**Exercise directions:**
Read the records below and copy each line that contains "cursor".

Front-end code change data
__________
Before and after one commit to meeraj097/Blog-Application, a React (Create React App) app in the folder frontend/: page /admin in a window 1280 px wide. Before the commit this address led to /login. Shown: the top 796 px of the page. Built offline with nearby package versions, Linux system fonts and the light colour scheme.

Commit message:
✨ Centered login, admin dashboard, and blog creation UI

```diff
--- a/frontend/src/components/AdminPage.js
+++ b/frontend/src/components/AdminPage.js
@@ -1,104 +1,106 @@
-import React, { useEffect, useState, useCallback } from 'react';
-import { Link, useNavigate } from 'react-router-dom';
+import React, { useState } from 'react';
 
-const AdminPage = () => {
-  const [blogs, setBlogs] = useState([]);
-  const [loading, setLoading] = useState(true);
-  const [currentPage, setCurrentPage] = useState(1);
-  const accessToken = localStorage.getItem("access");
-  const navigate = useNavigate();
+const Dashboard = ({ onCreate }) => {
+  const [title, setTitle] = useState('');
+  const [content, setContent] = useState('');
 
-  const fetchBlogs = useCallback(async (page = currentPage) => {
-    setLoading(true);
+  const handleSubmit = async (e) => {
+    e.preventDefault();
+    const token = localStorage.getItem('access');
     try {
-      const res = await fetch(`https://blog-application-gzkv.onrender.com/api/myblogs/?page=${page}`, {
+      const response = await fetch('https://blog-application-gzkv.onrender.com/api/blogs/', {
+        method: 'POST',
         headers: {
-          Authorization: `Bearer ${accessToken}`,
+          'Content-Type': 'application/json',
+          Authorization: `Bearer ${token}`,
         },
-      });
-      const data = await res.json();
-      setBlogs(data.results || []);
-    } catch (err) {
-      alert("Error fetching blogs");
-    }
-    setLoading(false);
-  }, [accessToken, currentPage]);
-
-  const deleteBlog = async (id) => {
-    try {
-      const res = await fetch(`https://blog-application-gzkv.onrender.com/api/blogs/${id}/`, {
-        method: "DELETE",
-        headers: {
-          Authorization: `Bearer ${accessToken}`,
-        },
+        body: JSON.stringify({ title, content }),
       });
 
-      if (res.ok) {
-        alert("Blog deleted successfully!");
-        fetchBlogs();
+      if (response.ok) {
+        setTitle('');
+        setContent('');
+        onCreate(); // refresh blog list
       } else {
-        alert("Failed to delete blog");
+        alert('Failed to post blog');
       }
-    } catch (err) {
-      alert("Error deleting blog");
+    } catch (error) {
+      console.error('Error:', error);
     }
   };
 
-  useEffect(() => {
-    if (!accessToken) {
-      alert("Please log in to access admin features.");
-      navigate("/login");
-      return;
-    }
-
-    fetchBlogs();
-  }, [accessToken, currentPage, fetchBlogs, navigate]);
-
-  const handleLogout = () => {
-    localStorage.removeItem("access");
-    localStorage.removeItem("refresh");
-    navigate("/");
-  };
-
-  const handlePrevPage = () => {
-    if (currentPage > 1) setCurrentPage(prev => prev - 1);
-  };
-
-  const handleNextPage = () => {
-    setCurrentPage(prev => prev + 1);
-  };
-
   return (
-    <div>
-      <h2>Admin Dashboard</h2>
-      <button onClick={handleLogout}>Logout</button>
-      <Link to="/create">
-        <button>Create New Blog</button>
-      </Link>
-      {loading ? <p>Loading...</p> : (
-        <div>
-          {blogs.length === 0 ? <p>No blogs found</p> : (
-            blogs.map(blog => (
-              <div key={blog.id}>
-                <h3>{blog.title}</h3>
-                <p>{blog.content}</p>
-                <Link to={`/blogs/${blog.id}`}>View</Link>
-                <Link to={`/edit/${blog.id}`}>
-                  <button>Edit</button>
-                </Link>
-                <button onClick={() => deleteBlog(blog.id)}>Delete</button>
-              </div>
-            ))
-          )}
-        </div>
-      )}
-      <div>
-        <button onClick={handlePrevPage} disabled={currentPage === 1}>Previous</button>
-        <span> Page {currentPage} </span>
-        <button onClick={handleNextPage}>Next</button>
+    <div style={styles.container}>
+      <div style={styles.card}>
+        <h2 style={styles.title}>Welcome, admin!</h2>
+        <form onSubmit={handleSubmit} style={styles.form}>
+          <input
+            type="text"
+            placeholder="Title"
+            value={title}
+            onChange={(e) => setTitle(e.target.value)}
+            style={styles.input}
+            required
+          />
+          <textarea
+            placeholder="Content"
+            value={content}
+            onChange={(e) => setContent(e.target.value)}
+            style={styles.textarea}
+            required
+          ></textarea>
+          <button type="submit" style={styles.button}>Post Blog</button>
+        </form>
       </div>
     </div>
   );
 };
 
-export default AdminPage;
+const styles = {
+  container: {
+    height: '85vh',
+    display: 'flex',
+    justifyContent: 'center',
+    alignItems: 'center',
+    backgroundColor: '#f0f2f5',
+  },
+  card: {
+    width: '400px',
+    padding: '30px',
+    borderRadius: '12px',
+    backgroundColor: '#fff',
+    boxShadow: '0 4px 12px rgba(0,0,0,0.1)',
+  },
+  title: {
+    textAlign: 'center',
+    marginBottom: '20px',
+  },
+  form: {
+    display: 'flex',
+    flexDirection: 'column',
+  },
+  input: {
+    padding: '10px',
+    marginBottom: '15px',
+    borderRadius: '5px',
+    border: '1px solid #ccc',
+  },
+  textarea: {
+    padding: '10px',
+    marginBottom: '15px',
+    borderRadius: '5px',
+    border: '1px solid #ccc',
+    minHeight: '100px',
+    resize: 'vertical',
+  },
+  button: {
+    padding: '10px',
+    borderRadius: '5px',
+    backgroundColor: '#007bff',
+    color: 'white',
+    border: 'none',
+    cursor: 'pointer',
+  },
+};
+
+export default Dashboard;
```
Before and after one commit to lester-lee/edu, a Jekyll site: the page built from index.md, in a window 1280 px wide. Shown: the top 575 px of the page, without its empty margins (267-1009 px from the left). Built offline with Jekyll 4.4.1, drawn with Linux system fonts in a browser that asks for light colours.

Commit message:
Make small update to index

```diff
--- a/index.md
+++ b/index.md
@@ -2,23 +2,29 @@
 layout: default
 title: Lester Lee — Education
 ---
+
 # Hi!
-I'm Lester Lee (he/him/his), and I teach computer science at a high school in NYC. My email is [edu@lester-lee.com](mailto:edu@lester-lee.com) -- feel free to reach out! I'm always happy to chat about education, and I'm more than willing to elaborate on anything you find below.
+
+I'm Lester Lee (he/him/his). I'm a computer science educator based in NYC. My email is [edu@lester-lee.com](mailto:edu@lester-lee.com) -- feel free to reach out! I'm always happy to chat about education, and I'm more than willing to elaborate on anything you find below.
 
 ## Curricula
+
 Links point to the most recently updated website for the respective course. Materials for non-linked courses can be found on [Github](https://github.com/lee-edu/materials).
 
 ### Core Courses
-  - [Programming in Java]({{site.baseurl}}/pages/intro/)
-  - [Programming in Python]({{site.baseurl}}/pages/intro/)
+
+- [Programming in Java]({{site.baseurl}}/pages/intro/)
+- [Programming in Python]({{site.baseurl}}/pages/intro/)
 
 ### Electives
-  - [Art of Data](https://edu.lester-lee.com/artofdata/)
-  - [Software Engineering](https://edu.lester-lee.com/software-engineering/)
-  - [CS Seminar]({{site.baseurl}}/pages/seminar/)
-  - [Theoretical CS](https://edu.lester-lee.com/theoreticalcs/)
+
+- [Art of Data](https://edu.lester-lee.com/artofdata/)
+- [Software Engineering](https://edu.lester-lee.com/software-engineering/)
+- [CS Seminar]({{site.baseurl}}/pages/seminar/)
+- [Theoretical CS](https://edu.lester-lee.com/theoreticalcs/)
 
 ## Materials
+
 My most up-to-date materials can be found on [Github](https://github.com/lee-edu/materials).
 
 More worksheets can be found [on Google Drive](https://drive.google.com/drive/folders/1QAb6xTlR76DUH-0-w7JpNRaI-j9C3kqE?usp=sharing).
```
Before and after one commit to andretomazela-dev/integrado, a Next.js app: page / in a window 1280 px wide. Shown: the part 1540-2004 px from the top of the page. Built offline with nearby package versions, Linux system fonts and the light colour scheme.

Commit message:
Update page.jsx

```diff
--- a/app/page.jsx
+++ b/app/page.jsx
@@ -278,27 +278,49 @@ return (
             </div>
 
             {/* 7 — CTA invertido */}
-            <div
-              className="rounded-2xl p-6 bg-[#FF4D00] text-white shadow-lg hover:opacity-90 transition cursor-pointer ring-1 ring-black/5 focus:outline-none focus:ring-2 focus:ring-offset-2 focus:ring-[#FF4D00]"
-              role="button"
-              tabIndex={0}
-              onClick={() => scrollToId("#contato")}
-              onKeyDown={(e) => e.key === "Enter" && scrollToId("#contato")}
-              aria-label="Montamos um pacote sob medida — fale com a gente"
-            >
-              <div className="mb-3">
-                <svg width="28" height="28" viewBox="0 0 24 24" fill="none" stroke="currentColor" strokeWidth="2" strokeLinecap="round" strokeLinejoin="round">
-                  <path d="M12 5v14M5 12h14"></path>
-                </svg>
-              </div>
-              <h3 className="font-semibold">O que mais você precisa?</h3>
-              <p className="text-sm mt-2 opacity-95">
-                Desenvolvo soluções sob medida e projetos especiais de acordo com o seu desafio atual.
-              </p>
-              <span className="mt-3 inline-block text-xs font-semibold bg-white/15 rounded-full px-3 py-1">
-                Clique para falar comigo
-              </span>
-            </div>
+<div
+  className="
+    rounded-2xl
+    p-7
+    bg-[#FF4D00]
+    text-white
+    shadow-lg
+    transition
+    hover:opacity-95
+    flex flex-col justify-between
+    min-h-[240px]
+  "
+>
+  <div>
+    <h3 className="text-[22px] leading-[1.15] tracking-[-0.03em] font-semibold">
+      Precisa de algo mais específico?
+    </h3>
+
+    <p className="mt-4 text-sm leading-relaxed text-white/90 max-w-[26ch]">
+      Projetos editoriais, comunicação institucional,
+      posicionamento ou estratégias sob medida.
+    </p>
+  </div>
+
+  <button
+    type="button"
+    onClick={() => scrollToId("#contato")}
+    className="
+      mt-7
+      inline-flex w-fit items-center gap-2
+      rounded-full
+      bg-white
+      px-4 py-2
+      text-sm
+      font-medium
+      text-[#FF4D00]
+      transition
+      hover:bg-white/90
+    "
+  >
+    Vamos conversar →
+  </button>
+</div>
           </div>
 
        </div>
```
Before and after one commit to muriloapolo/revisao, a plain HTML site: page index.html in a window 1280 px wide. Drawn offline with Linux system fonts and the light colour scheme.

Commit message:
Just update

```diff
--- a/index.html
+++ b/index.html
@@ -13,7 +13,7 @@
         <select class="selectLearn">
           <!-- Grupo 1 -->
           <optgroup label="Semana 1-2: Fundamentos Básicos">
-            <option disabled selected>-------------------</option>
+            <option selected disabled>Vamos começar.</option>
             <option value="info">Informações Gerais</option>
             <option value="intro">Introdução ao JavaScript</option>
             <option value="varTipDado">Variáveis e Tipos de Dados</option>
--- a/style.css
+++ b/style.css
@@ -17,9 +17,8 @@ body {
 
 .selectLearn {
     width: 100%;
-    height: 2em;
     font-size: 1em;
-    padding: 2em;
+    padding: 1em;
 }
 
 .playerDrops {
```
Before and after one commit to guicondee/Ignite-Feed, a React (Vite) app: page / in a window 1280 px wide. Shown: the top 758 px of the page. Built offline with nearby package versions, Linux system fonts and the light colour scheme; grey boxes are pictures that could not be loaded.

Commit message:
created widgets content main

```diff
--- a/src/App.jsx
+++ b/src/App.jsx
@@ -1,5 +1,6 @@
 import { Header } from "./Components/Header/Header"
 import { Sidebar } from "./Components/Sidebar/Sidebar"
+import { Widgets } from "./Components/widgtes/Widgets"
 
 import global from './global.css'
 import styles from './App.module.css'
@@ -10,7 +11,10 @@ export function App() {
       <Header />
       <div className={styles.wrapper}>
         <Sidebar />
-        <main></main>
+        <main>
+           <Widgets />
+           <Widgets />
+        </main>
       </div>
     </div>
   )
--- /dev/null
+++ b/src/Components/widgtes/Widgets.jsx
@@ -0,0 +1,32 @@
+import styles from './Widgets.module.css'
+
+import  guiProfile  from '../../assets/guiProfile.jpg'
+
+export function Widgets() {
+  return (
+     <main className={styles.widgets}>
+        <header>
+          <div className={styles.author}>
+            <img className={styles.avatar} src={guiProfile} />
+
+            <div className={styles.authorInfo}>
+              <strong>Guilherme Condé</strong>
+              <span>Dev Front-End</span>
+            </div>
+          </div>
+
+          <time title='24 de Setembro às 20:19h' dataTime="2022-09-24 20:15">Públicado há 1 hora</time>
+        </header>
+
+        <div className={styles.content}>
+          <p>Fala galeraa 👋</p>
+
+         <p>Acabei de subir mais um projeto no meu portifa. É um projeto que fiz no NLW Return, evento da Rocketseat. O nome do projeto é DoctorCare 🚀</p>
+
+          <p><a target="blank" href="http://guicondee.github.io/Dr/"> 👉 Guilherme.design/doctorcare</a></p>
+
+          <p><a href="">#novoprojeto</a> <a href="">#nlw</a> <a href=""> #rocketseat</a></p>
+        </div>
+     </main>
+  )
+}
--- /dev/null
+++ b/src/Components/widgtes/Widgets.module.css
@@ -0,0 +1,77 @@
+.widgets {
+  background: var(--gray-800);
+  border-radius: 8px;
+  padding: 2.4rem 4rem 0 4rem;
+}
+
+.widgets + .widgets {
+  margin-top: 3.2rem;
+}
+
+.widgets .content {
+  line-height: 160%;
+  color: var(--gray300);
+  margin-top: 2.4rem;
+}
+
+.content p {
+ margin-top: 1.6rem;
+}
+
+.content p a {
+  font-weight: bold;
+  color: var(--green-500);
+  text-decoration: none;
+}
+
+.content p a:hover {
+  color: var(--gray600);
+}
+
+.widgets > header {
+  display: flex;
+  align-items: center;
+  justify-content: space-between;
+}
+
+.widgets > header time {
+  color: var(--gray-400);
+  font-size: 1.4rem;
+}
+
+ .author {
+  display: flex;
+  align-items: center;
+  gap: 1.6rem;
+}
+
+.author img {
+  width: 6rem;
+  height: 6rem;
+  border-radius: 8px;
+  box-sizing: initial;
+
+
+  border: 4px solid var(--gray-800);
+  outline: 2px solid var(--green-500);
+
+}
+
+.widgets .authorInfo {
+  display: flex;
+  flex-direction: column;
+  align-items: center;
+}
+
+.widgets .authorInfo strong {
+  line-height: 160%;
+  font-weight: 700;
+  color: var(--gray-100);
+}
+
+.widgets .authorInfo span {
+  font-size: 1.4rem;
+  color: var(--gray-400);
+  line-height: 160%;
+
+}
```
__________
**Solution for this task:**
+    cursor: 'pointer',
-              className="rounded-2xl p-6 bg-[#FF4D00] text-white shadow-lg hover:opacity-90 transition cursor-pointer ring-1 ring-black/5 focus:outline-none focus:ring-2 focus:ring-offset-2 focus:ring-[#FF4D00]"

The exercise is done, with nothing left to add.